The largest roadblocks to change are the excuses most often given.  As advocates for the urban forest, we should never accept these excuses if we really want to improve the way we conduct the business of development.  They are frequently intertwined and tough to overcome. 

#1. It's too expensive.

This might refer to materials, installation processes or maintenance.  Military installations, forever under pressure to trim budgets, can be the worst environment for progress.  To be fair, the separation of construction and maintenance budgets (a contract issue) is a huge hurdle facing development on federal land. One Request for Proposals listed all trees as a bid option, an option which was ultimately not accepted due to price.  An 8 acre site ended up treeless, a far cry from its native forested condition. The issue at hand is that in the construction industry's mind, trees cost money; trees are not necessary; trees have no value beyond aesthetics.  There is no question that grading, drainage and piping are necessary for stormwater management; these things are required by code and by law. Many contractors dislike spending the money to install the system, but there is no question that in today's world, stormwater management is necessary. What is still misunderstood is how trees and plants can play a role and ultimately defray the cost of infrastructure if planned early and well. Trees provide value; but without metrics to integrate that value into standard construction, new project s will continue to to be built using obsolete practice.

In the case of the tree-less 8 acre site, fingers crossed that squirrels get to work burying acorns.

 Departments of Transportation (DOT) can be resistant  as well, particularly to proven systems such as Silva Cells.  They refuse to consider them due to the initial cost of installation, never considering that those initial costs could defray the larger down-pipe cost of increased stormwater infrastructure.  Disparity in budget allocation between construction and maintenance is a broad, recurring topic; one to be addressed in a later post.

#2.  We've never done it that way.

Risk aversion, leeriness of liability, concern over replacement costs, unfamiliarity with maintenance requirements etc. all contribute to a reluctance to innovate.  Again with city DOTs- some would rather install a streetscape in the same obsolete manner that it has been done for 30 years, because estimators know how to estimate it and installers know how to install it.  There is no money in the razor-thin budget to design and test anything new; perhaps the city code doesn't explicitly include it.  Bureaucracy can present a huge hurdle to innovation.  In one city, designers are unable to select a tree species that does not appear on the existing list.  Not because an arborist takes great care with the list; rather it is because every construction component must have a unique line item code in order to be included in a project, and it's too difficult to get something added to the master list. On the approved species list is Bradford pear, simply because it already has an assigned line item code. (If you're unfamiliar with the shortcomings of the Bradford pear, send me and email and I'll bring you up to speed.) Where is the flexibility and willingness to invest in innovative methods to address infrastructure problems?  To be blunt, municipal governments aren't driven to turn a profit in the same way as the private firms performing the design and construction work. As a taxpayer, I'd like to see funds allocated to absorb the risk associated with testing innovation in urban forestry as a tool for improved city function. Take my taxes and lead the way in experimental new methods that can become the new and improved standard to beat.

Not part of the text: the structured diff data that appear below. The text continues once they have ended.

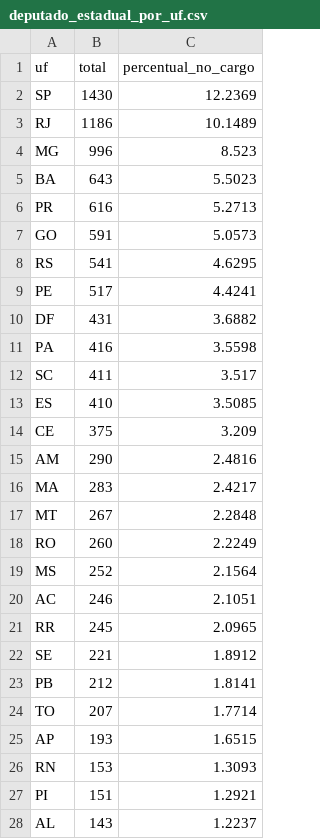
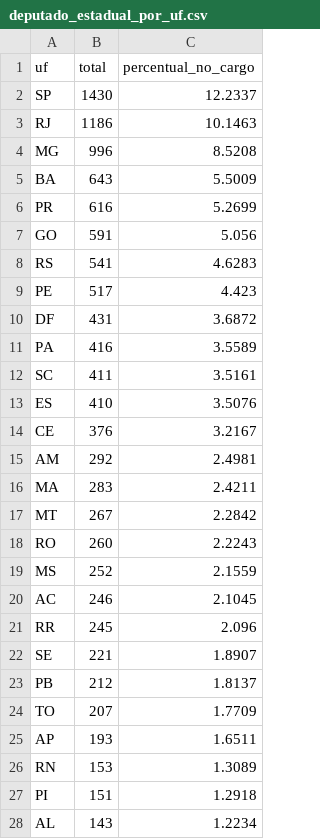
Before and after one commit to MSsanto/Analise-eleitoral, a CSV file: data/derived/deputado_estadual_por_uf.csv, drawn as a sheet.

```diff
--- a/data/derived/deputado_estadual_por_uf.csv
+++ b/data/derived/deputado_estadual_por_uf.csv
@@ -1,28 +1,28 @@
 uf,total,percentual_no_cargo
-SP,1430,12.2369
-RJ,1186,10.1489
-MG,996,8.523
-BA,643,5.5023
-PR,616,5.2713
-GO,591,5.0573
-RS,541,4.6295
-PE,517,4.4241
-DF,431,3.6882
-PA,416,3.5598
-SC,411,3.517
-ES,410,3.5085
-CE,375,3.209
-AM,290,2.4816
-MA,283,2.4217
-MT,267,2.2848
-RO,260,2.2249
-MS,252,2.1564
-AC,246,2.1051
-RR,245,2.0965
-SE,221,1.8912
-PB,212,1.8141
-TO,207,1.7714
-AP,193,1.6515
-RN,153,1.3093
-PI,151,1.2921
-AL,143,1.2237
+SP,1430,12.2337
+RJ,1186,10.1463
+MG,996,8.5208
+BA,643,5.5009
+PR,616,5.2699
+GO,591,5.056
+RS,541,4.6283
+PE,517,4.423
+DF,431,3.6872
+PA,416,3.5589
+SC,411,3.5161
+ES,410,3.5076
+CE,376,3.2167
+AM,292,2.4981
+MA,283,2.4211
+MT,267,2.2842
+RO,260,2.2243
+MS,252,2.1559
+AC,246,2.1045
+RR,245,2.096
+SE,221,1.8907
+PB,212,1.8137
+TO,207,1.7709
+AP,193,1.6511
+RN,153,1.3089
+PI,151,1.2918
+AL,143,1.2234
```
Also changed, not shown: 13 other files.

There are many municipalities that are actively pursuing the benefits of the urban forest and they will be highlighted in later posts. There is nothing new that needs to be invented in order for us to tackle these problems; our culture is primed for multi-pronged investments in our cities.  Urban forestry, able to be implemented at any scale, is the low hanging fruit.